Edema of the scrotum can also occur due to compression of the veins in the pelvis or abdomen. For example, cancers such as prostate cancer or lymphoma can grow and put pressure on the veins or lymphatics and cause edema. In this case, the proper treatment is control of the cancer so that the pressure exerted on the veins and lymphatics is relieved. I have had many cases of severe edema of the scrotum that have resolved after effective treatment of the cancer that was putting pressure on the veins or lymphatics.
In some cases prostate cancer or non-cancerous enlargement of the prostate can make urination difficult, resulting in the retention of urine in the bladder. If the bladder gets large enough, it can cause compression of the pelvic veins resulting in bilateral lower extremity and scrotal edema. These patients improve dramatically when the excess urine in the bladder is removed and the enlarged prostate is treated by surgical reduction.

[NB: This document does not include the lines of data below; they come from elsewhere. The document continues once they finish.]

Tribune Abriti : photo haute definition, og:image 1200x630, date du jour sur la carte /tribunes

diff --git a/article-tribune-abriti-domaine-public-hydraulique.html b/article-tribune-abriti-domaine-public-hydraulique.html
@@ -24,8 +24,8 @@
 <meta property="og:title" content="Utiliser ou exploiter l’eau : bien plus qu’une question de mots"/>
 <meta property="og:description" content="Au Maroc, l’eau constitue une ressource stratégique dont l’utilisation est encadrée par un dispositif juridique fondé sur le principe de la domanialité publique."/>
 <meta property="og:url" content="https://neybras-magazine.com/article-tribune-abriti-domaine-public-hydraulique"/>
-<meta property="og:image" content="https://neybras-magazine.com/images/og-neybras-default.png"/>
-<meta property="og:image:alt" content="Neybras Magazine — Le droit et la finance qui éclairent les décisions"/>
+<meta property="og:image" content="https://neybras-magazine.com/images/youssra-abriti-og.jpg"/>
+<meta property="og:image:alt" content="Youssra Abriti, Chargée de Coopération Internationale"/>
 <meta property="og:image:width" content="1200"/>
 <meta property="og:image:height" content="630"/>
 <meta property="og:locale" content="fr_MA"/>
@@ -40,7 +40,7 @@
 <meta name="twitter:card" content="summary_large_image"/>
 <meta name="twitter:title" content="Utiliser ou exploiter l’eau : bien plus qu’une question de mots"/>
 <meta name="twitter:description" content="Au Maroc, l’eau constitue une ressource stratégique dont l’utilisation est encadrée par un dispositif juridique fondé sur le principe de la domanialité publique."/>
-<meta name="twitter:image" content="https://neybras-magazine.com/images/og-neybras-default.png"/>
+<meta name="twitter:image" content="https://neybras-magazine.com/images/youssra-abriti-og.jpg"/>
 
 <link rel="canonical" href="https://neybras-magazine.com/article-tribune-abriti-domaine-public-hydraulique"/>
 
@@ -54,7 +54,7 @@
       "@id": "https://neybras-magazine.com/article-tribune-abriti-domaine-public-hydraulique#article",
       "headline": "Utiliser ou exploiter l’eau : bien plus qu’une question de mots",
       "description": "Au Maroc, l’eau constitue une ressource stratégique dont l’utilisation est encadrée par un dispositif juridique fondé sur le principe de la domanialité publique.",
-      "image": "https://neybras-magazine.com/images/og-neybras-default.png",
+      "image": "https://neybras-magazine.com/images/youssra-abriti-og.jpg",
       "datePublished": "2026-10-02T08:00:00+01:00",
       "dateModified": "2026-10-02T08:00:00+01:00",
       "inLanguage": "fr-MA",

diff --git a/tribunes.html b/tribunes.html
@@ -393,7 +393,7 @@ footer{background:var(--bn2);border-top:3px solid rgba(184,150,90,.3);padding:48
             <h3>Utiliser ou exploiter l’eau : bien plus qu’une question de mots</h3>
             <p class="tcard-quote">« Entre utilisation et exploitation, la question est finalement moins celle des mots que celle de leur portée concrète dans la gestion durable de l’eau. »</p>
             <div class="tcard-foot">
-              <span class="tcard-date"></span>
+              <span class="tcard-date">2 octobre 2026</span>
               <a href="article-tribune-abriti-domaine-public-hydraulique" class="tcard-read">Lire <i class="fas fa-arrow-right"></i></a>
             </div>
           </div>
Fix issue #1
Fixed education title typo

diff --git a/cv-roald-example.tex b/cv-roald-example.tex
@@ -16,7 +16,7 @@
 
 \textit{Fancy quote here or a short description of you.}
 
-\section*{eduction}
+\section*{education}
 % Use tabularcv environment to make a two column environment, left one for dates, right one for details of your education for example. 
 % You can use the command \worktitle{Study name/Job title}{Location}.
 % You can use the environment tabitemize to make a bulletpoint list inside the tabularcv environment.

Since edema of the scrotum often occurs due to a blockage at the level of either the heart or the liver or the draining lymphatics or veins, application of compression of the scrotum will not fix the underlying problem and may result in worse edema. The scrotum has a limited blood supply and compression of the scrotum could further diminish that blood supply. This could potentially worsen the condition or even result in serious tissue breakdown. There are support devices to help support and cushion an enlarged scrotum. However, I do not know of any approved devices for compression of the scrotum to treat scrotal edema. I am including a figure of the anatomy of the blood flow to the testicles to make my point. The figure shows the arteries in red and the veins in blue. Please note the limited blood supply to the scrotum. Compression of an edematous scrotum may further diminish venous outflow potentially worsening the condition. In addition, the skin of the scrotum is very thin and compression could lead to skin breakdown. This could lead to further serious complications including infection and tissue necrosis.
As I have pointed out, scrotal edema can be due to any number of causes including heart or liver failure, cancer compressing the pelvic veins or lymphatics or even enlargement of the prostate resulting in bladder distention. The proper treatment will require a full evaluation by your doctor and management of the underlying cause of the edema. Support by soft foam pads can be helpful and provide comfort to the patient while the underlying problems are being treated.
Tony Reid MD Ph.D